[Records from a data collection]
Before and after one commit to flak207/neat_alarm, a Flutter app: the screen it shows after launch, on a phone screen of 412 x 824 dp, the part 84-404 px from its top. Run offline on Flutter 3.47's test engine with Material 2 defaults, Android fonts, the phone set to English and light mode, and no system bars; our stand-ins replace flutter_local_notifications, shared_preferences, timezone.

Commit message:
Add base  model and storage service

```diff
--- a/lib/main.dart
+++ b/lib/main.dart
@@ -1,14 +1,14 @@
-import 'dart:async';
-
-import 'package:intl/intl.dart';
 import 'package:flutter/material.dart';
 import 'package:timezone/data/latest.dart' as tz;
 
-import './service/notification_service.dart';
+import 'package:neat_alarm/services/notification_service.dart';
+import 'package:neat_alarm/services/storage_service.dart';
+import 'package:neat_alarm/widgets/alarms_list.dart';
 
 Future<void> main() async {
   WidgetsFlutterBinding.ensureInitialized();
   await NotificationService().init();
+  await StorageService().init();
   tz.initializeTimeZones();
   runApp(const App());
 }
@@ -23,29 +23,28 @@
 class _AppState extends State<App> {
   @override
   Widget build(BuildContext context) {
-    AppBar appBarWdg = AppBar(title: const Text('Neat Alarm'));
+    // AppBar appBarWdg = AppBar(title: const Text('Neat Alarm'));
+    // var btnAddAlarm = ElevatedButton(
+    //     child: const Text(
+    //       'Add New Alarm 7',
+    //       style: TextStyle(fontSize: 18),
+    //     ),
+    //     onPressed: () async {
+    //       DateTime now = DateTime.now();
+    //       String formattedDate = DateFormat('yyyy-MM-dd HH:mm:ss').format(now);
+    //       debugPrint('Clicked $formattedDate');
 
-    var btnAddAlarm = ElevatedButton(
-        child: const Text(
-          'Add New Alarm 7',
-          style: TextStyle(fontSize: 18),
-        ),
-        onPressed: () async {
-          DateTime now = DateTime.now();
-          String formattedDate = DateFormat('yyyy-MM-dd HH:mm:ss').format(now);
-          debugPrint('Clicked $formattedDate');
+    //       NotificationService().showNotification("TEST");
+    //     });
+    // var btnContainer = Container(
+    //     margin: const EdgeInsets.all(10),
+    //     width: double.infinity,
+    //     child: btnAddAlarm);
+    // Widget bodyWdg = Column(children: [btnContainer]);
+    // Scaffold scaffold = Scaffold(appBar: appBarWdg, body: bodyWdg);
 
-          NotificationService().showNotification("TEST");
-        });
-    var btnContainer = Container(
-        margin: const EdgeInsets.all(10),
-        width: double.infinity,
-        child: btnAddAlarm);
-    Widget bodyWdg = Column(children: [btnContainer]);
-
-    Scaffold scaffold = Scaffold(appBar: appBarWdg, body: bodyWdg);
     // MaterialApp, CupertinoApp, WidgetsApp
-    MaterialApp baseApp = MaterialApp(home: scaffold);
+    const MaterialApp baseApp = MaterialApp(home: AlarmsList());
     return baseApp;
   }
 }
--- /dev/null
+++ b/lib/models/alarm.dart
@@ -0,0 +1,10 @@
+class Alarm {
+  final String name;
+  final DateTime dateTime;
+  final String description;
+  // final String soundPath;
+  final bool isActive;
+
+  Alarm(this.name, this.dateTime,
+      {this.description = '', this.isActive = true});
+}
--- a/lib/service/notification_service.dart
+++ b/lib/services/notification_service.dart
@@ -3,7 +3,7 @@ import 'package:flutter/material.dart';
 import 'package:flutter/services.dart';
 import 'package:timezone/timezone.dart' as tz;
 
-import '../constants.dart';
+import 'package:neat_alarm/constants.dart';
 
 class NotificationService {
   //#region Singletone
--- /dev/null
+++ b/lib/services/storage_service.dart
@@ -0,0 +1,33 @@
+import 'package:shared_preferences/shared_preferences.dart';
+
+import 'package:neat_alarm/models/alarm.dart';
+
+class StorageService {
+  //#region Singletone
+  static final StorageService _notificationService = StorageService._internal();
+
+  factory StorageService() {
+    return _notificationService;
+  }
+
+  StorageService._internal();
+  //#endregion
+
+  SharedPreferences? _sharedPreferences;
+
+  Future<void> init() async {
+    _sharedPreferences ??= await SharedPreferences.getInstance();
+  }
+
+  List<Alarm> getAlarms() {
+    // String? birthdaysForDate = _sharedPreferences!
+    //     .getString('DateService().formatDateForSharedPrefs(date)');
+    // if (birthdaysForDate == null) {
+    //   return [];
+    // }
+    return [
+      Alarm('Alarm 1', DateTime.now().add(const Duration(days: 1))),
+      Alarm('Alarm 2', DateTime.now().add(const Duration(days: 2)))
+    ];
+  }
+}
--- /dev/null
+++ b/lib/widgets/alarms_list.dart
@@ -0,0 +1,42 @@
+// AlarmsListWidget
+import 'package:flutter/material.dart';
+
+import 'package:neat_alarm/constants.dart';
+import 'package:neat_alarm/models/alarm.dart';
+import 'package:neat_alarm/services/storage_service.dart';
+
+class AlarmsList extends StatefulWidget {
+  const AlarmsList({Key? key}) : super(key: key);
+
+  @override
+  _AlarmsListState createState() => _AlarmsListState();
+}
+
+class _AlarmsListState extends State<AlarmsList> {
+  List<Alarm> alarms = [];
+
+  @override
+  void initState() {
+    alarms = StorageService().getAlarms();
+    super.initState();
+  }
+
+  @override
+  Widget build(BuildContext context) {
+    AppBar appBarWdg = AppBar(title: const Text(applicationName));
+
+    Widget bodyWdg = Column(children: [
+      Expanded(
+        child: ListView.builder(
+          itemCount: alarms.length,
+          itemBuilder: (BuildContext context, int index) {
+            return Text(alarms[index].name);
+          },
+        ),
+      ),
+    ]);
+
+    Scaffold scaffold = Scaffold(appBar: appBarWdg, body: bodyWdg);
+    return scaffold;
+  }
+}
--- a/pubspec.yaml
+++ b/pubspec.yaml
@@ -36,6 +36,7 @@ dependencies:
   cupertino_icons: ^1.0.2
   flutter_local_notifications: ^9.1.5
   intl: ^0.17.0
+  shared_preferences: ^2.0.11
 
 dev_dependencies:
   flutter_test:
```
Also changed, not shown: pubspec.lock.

...

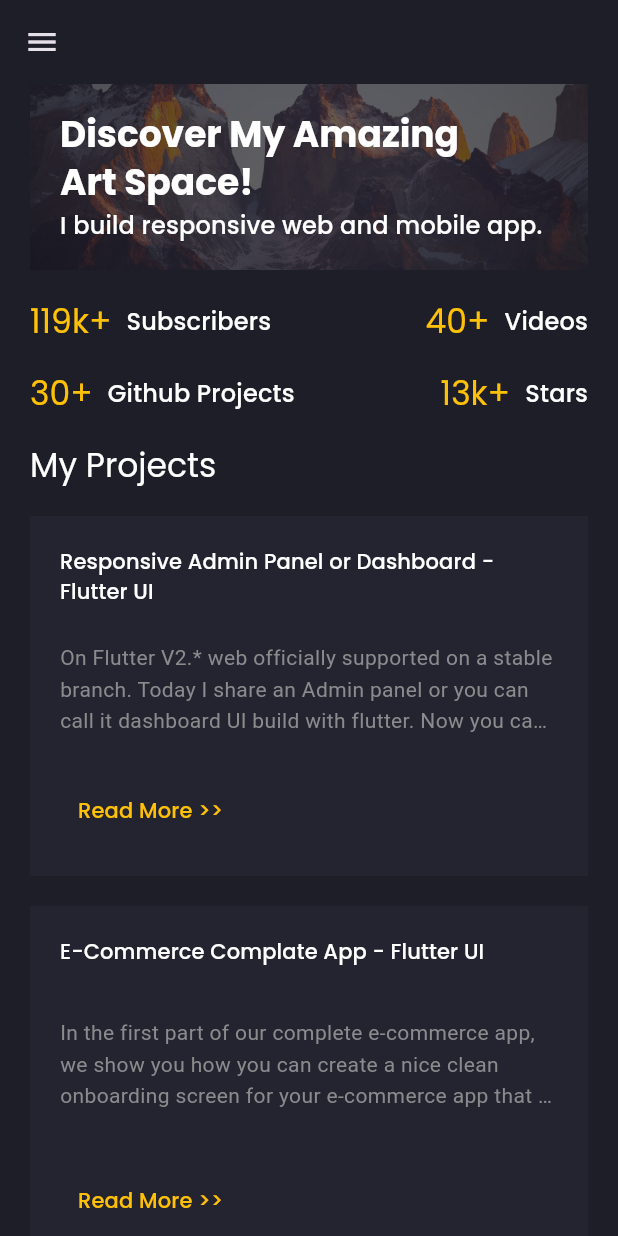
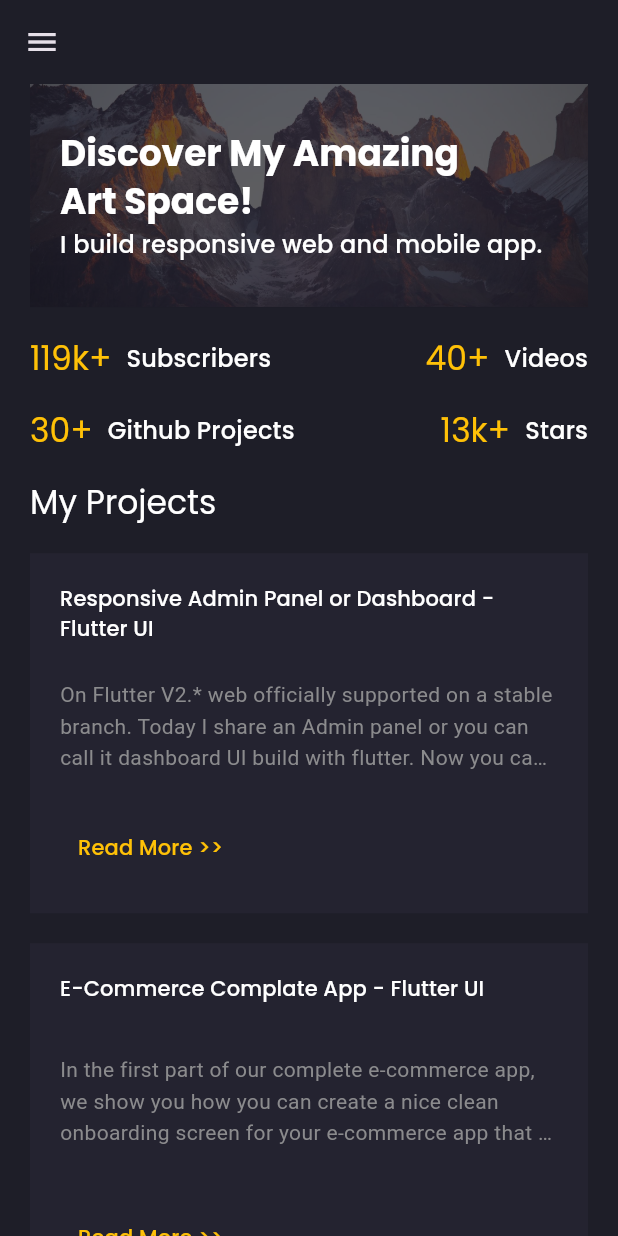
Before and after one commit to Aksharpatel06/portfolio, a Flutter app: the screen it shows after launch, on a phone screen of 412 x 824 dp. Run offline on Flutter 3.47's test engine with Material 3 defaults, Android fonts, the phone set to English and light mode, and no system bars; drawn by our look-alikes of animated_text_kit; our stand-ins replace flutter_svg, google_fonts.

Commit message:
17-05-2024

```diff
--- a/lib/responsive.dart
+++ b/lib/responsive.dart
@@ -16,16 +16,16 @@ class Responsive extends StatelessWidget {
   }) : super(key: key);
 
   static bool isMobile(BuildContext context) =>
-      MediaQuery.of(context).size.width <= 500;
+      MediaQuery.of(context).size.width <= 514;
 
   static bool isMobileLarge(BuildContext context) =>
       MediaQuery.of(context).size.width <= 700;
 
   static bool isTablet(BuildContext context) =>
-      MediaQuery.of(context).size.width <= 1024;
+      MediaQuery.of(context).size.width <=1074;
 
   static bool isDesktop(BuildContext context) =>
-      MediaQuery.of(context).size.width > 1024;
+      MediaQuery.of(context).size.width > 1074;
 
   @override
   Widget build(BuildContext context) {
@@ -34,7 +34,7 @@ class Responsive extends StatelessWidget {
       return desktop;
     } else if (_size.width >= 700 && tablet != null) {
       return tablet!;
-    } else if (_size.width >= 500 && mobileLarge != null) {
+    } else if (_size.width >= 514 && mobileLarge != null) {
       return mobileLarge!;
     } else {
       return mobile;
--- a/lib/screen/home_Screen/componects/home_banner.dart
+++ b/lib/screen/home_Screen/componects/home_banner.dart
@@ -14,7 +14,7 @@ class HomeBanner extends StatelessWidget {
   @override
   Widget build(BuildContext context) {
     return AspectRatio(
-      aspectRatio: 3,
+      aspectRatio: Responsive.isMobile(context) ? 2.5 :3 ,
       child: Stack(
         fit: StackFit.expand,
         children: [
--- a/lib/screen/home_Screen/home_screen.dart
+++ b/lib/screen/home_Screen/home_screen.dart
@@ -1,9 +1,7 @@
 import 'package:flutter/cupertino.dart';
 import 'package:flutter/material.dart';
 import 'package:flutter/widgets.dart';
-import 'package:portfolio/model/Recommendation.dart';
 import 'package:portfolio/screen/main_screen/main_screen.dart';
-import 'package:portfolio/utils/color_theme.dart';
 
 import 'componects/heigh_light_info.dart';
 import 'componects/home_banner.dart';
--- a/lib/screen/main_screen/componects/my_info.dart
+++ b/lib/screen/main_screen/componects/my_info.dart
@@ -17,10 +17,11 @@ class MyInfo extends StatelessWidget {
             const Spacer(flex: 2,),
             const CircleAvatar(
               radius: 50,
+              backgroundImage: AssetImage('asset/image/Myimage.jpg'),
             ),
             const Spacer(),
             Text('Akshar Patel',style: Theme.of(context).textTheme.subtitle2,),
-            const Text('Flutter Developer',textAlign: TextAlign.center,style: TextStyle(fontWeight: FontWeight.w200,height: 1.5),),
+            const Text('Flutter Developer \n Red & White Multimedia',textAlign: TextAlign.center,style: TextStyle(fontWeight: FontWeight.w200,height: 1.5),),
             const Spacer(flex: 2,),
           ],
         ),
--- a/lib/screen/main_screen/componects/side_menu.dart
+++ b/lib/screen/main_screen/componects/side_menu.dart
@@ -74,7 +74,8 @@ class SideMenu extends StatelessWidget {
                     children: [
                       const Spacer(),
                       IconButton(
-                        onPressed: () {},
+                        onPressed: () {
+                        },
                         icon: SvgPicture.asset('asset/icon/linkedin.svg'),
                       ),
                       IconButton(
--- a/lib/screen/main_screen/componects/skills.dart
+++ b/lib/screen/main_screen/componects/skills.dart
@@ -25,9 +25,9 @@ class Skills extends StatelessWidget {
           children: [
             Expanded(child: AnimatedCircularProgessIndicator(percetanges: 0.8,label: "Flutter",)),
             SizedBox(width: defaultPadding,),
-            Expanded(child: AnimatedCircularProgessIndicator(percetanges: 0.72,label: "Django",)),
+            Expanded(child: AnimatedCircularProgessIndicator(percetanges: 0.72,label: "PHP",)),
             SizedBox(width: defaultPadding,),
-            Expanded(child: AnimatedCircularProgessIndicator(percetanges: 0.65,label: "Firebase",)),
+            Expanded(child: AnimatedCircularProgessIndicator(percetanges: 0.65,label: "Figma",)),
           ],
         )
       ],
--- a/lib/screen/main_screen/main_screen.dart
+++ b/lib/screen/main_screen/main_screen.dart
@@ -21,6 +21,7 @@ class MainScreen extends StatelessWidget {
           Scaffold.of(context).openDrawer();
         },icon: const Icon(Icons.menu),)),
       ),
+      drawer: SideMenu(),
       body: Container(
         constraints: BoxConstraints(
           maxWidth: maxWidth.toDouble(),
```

◆ **What is needed**
In the records above, find every line with the word "final" and copy it.

◆ **Solution to the problem**
+  final String name;
+  final DateTime dateTime;
+  final String description;
+  // final String soundPath;
+  final bool isActive;
+  static final StorageService _notificationService = StorageService._internal();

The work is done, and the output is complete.